Ministers hope the move will help tackle the worst economic crisis in decades in Africa's biggest oil producer, brought on by the fall in crude prices, and fund fuel imports needed because Nigeria's refineries have been neglected for years.
The NLC said it would stage a strike starting at midnight (2300 GMT, Tuesday), despite a ruling by the Nigerian Industrial Court just hours earlier that the strike action should not go ahead because of the risk of civil disorder.
"The government was not ready to accede to our demands, so we walked out of the meeting," Chris Uyot, deputy general secretary of the Nigerian Labour Congress (NLC), told Reuters.
Talks between the government, NLC and the other union that previously threatened to strike - the Trade Union Congress (TUC) - broke down late on Tuesday. The TUC said it would not join the strike.
The government issued a statement in which it said the NLC's decision was regrettable in light of the court's decision.
"Government, therefore, calls upon and advises all workers to respect the laws of the land and to desist from participating in an illegal strike action," said David Babachir Lawal, a government secretary.
Acts of intimidation and harassment, including "preventing workers from carrying out their lawful duties" would be "met with appropriate response by the law enforcement agencies," he said, adding that any civil servants who took part would not be paid.

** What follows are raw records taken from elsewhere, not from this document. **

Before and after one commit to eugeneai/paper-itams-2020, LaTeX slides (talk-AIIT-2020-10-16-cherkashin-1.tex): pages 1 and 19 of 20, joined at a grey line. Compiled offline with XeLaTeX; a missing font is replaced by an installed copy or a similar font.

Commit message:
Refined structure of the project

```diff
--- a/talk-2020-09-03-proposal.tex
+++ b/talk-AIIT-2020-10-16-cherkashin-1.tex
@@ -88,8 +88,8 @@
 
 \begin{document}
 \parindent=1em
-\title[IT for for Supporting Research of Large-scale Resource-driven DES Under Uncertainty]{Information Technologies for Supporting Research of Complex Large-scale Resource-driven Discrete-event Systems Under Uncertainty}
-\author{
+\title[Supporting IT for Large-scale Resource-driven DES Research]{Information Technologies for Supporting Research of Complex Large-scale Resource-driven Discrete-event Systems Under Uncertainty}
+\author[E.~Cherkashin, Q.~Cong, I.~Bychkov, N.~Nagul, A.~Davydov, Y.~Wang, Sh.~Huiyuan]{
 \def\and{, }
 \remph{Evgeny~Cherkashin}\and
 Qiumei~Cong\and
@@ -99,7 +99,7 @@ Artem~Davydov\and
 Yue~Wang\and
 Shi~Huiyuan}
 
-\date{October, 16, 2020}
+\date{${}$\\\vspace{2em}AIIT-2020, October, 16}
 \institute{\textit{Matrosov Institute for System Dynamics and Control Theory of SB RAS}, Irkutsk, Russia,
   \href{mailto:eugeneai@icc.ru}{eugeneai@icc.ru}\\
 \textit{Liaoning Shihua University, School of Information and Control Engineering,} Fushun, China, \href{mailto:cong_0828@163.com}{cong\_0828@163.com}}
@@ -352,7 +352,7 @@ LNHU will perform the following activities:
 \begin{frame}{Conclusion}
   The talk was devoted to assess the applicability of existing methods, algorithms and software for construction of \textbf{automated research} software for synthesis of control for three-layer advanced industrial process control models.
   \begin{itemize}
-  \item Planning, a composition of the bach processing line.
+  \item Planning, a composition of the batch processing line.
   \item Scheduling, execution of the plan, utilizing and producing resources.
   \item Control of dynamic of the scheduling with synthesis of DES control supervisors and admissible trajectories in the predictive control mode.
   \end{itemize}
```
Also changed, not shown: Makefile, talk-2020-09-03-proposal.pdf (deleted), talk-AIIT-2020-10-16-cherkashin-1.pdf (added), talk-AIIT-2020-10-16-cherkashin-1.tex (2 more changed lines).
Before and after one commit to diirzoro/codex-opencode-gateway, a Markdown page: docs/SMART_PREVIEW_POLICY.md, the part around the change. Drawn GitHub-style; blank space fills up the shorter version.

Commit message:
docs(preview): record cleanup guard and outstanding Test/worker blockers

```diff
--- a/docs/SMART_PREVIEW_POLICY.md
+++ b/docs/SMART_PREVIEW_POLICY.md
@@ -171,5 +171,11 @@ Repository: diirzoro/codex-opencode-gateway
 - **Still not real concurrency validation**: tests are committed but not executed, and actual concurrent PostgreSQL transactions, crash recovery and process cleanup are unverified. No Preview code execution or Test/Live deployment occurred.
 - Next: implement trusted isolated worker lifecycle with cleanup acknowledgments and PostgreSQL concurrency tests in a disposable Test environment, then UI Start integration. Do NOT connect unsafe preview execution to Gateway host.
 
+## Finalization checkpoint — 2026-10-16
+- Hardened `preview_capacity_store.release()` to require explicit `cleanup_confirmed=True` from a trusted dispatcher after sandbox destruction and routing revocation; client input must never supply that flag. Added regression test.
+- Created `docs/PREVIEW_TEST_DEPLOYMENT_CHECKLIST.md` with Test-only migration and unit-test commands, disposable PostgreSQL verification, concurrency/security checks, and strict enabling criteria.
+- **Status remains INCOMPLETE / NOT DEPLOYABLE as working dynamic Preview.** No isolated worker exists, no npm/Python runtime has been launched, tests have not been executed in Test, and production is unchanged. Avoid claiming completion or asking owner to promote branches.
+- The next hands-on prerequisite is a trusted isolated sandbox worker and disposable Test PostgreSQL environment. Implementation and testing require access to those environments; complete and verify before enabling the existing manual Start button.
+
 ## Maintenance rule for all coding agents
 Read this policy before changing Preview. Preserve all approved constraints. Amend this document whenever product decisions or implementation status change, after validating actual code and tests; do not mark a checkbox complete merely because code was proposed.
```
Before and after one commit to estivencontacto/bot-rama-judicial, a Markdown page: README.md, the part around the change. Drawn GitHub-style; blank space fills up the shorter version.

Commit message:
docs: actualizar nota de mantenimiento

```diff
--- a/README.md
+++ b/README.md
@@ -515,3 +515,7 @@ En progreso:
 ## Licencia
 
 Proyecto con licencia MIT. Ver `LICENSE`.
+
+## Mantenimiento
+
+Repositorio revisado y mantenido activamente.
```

A fall in oil prices has eaten into the foreign reserves of Nigeria, which relies on crude sales for around 70 percent of national income. The central bank has adopted a fixed exchange rate to protect further depletion of reserves.
On Tuesday, the vice president said President Muhammadu Buhari had been "left with no choice" but to raise prices. "What can we do if we don't have foreign currency? We have to import fuel," said Yemi Osinbajo.
Nigeria tried to end fuel subsidies in 2012, doubling the price of gasoline overnight, but later reinstated some of the subsidy to end a wave of protest strikes held in defiance of another court ruling.
(Writing by Alexis Akwagyiram; Editing by David Goodman)